People familiar with Conway's Game of Life often talk about "still-lifes": patterns with period 1, also known as stable patterns.
These can be organized into the following categories:

Stable Pattern |
Any arrangement of on and off cells that stays the same from generation to generation |
honey farm |

Cluster |
Any stable pattern in which every pair of live cells is connected by a path of cells (using horizontal, vertical, or diagonal steps) that does not have two consecutive empty cells. |
di-block by hive |

General Still-Life |
Any stable pattern in which every pair of live cells is connected by a path of live or overcrowded cells. |
switch |

Pseudo-Still-Life |
A general still-life whose islands can be partitioned into two subsets so that each subset is stable on its own. |
tri-block |

Strict Still-Life |
A general still-life whose islands cannot be partitioned into two subsets so that each subset is stable on its own. |
dead spark coil on table |

Island |
Any pattern in which every pair of live cells is connected by a path of live cells. |
sphinx |

<<insert examples here>>

#### Alternate Strict Still-Life Definitions

The standard definitions for pseudo-still-lifes and strict still-lifes talk about partitioning into exactly two proper subsets. But other definitions are plausible --
in particular, it would be reasonable to allow any number of proper subsets.
First of all, we note the surprising result that any pattern whose islands can be partitioned into 5 or more stable proper subsets can also have them partitioned into 4 or fewer such subsets. (proof)
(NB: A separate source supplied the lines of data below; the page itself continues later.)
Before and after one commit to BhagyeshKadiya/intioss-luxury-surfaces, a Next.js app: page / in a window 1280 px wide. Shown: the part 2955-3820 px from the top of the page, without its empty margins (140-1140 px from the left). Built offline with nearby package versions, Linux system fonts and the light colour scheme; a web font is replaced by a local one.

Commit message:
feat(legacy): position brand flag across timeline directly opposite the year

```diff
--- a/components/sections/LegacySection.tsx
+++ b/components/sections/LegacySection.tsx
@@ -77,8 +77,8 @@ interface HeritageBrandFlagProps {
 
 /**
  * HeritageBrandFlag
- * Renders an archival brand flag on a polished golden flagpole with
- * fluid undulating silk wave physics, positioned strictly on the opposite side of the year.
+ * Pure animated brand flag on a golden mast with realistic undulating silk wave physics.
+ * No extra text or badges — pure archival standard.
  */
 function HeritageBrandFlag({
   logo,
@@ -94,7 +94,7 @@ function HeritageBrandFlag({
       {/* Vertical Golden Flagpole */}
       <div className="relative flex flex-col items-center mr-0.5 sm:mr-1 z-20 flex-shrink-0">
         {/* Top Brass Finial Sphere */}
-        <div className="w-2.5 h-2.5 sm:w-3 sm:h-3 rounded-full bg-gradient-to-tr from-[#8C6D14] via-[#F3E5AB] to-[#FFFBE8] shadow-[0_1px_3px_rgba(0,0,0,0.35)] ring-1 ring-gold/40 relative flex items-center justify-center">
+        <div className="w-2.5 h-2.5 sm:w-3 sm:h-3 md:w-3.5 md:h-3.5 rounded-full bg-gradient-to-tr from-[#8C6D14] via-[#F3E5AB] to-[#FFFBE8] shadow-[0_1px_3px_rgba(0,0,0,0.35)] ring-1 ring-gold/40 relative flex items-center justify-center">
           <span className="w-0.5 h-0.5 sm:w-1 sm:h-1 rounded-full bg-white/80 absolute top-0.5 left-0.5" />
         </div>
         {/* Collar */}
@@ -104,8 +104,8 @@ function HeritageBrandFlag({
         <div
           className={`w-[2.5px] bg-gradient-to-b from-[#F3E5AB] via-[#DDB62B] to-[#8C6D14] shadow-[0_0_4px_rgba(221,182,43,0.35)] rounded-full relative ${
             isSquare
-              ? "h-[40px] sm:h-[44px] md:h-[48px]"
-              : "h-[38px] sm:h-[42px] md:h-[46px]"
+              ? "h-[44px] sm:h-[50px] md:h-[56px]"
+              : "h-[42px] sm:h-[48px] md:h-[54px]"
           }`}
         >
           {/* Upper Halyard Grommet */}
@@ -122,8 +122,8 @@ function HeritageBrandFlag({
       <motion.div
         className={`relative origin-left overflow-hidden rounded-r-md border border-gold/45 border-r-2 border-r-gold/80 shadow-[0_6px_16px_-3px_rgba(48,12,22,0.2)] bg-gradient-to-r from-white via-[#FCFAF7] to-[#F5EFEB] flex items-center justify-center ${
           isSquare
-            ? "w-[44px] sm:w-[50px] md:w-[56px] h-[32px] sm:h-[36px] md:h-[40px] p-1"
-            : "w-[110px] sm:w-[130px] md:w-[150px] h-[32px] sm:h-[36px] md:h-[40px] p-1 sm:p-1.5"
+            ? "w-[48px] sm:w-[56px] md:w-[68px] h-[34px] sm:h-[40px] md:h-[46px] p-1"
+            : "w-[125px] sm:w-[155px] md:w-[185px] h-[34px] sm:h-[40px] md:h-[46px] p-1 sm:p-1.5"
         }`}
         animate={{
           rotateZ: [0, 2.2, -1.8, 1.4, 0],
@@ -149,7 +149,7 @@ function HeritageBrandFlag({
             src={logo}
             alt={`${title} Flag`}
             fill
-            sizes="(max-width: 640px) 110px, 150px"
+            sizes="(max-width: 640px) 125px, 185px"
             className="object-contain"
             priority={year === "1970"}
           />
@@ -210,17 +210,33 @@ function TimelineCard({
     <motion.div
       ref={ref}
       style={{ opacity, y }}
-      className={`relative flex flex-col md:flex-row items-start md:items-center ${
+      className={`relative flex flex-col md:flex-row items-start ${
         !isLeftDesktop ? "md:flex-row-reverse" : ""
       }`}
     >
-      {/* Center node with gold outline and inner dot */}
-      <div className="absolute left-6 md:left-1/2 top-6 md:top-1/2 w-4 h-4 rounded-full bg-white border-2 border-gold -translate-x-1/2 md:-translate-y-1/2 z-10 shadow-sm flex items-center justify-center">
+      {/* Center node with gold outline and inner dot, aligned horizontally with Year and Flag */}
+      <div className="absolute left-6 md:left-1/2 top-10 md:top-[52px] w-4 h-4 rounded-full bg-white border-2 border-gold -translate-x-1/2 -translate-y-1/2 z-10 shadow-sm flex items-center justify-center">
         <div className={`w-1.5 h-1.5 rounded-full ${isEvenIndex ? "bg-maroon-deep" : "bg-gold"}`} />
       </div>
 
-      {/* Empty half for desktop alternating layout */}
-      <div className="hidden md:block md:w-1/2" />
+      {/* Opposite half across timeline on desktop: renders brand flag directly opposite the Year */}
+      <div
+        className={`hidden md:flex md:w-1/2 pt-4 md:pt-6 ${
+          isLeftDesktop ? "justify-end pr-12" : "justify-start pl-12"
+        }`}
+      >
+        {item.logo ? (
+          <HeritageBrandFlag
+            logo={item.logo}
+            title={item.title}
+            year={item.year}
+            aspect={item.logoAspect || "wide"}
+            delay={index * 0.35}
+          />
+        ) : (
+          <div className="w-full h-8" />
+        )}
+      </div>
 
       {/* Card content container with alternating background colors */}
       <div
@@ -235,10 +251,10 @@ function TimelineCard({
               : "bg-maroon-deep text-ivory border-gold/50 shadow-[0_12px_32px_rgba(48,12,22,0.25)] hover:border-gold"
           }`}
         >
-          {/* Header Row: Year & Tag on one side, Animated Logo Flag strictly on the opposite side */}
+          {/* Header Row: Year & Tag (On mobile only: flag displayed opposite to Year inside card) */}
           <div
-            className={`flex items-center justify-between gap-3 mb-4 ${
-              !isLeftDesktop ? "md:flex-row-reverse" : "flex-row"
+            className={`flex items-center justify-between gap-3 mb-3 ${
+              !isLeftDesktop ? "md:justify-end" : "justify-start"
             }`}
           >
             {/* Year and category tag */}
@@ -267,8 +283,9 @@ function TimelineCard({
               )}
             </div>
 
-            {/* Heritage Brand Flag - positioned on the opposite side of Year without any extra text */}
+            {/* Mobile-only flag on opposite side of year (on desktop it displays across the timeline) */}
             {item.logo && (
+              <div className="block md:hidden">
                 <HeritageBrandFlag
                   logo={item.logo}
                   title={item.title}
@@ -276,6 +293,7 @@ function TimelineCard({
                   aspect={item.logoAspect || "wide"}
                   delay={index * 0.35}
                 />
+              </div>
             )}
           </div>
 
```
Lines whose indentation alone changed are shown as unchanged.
So we can consider the following definitions:

difficulty in
distinguishing
pseudo from strict
exactly two subsets (the standard definition) O(n^2)
two or three subsets NP-complete
two or three or four subsets (i.e. any number of subsets) [open problem]